Founder of the folk song revival
For a musicologist who led the folk song revival of the early 1900s, Cecil J Sharp was initially reluctant about the notion of saving old carols. But once he was persuaded that “village carols” were worth their weight in musical gold, he conceded: “In them [carols] we have a unique possession, a national heritage of inestimable worth.”
When Sharp started listening to folk singers and annotating their tunes in the early 1900s, much of the nation’s music related to Germany and its folk music. He believed that, as our dictionaries indicate the origins of words, the origins of our music should also be transparent. He was also convinced that British composers had a lot to learn from our indigenous folk music.

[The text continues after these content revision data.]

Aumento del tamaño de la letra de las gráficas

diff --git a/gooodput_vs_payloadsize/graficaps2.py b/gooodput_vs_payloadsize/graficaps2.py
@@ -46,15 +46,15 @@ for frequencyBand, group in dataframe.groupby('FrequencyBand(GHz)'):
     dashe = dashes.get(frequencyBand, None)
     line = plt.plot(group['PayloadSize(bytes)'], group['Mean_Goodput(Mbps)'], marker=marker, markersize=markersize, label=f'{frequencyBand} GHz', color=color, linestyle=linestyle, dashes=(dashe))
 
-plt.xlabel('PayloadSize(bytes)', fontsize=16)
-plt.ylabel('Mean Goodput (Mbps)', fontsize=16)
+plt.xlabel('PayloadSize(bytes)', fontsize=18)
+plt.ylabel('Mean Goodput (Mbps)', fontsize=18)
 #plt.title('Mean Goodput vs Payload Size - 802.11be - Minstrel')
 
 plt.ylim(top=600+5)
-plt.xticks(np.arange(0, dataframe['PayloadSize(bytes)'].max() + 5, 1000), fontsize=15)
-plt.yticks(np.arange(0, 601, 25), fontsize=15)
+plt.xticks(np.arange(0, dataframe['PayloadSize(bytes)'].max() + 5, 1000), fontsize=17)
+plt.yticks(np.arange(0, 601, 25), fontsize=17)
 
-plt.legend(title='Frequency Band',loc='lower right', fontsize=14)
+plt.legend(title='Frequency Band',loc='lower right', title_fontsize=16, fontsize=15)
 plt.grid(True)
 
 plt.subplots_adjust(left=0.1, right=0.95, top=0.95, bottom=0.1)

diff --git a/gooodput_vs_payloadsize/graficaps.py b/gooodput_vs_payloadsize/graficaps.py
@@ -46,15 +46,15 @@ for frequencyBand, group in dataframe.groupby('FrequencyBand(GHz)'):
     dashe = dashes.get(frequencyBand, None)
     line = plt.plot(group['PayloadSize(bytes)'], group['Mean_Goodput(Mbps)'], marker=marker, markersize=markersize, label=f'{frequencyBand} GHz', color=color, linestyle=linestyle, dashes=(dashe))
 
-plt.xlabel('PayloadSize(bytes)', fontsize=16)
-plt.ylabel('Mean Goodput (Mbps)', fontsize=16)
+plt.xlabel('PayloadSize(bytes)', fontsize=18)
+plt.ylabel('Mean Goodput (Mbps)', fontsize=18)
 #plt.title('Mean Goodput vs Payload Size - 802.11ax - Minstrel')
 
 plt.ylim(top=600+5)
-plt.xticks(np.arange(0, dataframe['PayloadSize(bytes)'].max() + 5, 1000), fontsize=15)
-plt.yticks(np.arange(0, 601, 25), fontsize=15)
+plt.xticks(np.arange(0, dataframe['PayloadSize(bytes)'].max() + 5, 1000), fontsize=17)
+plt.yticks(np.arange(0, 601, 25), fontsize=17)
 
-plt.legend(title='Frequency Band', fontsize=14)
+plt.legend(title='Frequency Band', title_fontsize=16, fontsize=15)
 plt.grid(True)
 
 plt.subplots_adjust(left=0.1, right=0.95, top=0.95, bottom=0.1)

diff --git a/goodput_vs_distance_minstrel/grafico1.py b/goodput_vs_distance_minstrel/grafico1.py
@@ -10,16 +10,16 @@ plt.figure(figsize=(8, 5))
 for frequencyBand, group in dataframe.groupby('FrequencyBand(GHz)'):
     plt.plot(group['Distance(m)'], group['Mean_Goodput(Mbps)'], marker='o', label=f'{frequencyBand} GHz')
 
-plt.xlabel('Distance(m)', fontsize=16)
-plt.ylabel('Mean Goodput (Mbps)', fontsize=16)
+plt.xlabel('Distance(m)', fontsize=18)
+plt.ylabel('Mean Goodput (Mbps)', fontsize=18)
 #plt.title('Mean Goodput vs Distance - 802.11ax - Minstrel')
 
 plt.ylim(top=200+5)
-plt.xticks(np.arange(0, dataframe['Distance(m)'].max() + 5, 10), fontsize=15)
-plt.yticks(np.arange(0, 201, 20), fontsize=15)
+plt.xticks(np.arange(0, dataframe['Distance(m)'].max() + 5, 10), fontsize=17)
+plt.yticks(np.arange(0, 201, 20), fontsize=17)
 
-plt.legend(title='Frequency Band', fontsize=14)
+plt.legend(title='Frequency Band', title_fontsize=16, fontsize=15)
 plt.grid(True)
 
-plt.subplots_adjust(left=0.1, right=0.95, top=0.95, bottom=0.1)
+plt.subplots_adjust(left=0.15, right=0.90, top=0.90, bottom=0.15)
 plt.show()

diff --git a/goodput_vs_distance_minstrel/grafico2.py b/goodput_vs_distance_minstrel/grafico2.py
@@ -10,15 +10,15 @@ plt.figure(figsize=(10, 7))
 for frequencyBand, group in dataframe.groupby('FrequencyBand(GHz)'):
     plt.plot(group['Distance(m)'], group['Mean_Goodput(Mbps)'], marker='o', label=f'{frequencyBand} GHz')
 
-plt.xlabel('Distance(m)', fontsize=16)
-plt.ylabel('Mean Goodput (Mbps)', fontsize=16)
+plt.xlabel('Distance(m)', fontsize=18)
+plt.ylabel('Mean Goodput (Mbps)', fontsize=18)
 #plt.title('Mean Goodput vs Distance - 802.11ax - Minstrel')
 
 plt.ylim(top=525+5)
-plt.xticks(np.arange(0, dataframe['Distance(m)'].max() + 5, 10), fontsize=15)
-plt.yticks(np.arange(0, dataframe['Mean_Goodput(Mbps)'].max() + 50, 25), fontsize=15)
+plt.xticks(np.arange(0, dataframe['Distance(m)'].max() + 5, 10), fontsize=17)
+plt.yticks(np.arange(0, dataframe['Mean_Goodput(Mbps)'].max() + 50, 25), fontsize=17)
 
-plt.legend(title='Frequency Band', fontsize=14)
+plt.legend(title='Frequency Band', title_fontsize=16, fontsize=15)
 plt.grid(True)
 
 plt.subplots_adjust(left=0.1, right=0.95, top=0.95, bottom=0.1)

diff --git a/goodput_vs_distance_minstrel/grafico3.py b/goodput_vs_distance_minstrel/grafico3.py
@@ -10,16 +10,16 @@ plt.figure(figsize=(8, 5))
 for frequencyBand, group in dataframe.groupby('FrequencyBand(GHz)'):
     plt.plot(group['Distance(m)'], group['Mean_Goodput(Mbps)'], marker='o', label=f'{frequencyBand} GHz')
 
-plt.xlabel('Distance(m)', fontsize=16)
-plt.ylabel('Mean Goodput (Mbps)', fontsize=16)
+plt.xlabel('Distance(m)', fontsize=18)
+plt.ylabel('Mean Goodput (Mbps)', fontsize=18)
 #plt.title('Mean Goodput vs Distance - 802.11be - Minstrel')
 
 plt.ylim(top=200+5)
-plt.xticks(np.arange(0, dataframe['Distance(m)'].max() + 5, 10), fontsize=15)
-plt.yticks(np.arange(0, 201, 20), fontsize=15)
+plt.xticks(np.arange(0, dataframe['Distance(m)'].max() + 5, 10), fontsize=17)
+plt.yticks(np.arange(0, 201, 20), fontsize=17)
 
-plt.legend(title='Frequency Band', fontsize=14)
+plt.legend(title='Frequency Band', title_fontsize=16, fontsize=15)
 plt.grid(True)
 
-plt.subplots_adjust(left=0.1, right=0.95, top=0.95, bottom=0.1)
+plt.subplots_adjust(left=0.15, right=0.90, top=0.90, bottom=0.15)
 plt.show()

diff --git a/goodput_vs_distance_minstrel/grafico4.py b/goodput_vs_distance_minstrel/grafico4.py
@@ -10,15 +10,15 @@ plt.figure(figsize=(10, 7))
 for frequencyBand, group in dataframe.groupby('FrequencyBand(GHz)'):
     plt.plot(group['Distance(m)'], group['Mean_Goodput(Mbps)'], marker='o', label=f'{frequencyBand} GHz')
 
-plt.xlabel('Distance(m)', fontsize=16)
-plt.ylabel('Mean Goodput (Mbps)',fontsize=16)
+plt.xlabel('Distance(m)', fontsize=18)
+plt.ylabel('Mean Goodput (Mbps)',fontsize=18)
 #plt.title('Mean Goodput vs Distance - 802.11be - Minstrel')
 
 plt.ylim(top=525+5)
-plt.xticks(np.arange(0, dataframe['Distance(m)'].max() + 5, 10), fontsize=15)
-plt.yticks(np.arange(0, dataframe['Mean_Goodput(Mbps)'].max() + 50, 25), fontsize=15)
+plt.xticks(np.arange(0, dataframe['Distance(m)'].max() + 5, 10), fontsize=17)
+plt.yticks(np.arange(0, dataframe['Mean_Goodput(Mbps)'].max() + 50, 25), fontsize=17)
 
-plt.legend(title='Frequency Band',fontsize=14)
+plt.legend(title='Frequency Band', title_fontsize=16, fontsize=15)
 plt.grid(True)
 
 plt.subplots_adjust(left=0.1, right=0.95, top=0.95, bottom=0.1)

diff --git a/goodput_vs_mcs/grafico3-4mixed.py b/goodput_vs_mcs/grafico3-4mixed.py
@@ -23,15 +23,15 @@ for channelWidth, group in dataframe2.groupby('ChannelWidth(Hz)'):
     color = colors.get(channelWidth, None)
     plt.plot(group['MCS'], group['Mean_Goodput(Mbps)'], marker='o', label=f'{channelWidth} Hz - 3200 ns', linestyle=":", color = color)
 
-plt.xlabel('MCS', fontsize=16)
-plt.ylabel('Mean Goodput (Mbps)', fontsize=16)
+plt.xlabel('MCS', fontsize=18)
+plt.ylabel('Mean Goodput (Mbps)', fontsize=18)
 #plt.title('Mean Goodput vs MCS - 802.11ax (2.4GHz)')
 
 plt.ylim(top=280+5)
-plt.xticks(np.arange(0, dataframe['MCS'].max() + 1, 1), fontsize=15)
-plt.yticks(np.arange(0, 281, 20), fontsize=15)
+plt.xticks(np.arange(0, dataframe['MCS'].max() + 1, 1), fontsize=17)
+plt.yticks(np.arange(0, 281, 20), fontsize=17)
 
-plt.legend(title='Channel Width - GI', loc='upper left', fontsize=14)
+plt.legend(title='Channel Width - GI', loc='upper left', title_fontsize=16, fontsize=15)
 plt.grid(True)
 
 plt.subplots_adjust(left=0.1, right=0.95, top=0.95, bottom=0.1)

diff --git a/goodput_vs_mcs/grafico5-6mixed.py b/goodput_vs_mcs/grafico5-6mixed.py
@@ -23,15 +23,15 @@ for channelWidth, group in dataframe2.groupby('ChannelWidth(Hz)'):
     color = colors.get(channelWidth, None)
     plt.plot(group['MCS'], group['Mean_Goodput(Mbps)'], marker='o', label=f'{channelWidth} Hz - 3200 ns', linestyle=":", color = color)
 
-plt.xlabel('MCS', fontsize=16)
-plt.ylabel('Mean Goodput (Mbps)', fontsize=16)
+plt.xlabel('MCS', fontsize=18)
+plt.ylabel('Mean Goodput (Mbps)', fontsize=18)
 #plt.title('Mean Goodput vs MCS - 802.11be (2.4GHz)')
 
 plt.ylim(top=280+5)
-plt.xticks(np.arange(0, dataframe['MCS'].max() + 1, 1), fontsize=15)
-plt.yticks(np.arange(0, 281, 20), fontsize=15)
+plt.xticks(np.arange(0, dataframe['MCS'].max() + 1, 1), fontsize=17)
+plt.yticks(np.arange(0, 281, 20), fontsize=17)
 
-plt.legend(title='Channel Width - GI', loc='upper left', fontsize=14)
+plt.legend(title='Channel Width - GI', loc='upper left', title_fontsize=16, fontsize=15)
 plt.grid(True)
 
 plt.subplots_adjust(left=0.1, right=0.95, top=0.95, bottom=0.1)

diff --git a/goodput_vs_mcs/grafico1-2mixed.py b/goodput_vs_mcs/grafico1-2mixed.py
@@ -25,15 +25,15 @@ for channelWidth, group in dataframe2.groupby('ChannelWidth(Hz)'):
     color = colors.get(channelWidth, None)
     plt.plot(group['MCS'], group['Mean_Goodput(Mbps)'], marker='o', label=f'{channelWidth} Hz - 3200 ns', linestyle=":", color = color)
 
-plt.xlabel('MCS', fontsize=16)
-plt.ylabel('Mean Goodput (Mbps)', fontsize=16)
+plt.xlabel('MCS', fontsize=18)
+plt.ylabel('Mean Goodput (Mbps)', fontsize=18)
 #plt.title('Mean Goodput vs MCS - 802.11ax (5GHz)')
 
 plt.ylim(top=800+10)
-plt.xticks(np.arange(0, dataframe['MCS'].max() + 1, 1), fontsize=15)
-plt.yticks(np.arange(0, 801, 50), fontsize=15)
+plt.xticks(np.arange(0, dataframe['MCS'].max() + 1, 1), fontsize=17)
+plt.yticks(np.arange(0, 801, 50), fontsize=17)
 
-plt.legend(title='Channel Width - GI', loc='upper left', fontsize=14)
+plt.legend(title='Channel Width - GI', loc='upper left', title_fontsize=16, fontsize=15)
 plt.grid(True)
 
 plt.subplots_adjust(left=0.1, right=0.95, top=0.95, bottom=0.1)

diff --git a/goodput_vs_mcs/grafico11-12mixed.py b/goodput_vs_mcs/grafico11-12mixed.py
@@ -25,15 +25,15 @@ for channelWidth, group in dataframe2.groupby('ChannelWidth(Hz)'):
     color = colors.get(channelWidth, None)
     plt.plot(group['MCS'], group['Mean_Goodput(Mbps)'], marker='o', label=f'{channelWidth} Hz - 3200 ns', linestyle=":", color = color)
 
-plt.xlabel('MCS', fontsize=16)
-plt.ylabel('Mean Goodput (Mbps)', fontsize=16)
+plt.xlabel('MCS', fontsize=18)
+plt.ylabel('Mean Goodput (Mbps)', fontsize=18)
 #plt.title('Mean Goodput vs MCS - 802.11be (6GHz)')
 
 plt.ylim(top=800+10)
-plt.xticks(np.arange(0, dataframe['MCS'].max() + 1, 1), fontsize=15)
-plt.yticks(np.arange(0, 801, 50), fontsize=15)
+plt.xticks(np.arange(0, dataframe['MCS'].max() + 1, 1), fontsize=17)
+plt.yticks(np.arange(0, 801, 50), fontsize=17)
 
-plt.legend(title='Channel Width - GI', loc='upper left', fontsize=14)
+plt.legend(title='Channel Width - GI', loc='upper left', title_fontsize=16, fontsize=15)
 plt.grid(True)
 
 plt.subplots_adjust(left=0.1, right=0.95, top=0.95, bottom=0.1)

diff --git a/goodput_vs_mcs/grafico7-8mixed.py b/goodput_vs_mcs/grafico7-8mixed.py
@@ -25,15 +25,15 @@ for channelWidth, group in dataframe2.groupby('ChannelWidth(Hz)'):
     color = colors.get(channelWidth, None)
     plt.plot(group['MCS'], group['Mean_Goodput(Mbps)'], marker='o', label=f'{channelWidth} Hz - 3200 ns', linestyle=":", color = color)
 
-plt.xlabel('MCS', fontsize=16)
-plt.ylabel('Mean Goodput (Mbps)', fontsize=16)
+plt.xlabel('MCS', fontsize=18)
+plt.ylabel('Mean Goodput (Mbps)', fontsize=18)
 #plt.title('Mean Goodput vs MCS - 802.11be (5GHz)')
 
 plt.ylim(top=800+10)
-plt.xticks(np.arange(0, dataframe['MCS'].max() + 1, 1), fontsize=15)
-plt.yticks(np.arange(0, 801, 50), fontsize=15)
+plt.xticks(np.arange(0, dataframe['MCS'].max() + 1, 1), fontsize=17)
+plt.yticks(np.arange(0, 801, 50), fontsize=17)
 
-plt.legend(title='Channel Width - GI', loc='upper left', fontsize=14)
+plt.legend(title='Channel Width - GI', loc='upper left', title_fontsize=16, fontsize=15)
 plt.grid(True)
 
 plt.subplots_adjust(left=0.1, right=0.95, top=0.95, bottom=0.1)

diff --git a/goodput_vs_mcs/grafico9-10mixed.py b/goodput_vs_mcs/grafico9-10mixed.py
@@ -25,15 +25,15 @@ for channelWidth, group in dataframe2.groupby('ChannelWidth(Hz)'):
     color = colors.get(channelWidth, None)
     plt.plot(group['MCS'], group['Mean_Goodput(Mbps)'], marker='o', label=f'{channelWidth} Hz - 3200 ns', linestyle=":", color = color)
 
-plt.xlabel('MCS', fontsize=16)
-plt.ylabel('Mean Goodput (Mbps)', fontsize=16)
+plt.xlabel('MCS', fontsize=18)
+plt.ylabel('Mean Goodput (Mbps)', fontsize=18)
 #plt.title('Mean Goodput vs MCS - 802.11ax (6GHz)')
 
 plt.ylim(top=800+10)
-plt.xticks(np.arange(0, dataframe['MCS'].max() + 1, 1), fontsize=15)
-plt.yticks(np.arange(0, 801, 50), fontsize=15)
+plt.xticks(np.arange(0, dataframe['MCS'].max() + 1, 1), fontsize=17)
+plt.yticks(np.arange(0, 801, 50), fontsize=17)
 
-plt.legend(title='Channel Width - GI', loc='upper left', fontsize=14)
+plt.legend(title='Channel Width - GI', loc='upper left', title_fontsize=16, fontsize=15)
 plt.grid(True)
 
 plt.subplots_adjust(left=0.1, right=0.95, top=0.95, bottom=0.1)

Sharp founded the English Folk Dance Society, supported his family of five through his collecting and publishing work, and was careful not to upset the Edwardian public: he did not publish the often bawdy, sometimes erotic words of many songs. As a result, Sharp’s work became the subject of considerable academic squabbling over both its veracity and sources.
He died in 1924 having listened to more than 350 singers and collecting almost 5,000 old tunes, including some 1,500 from the Appalachian Mountains in North America.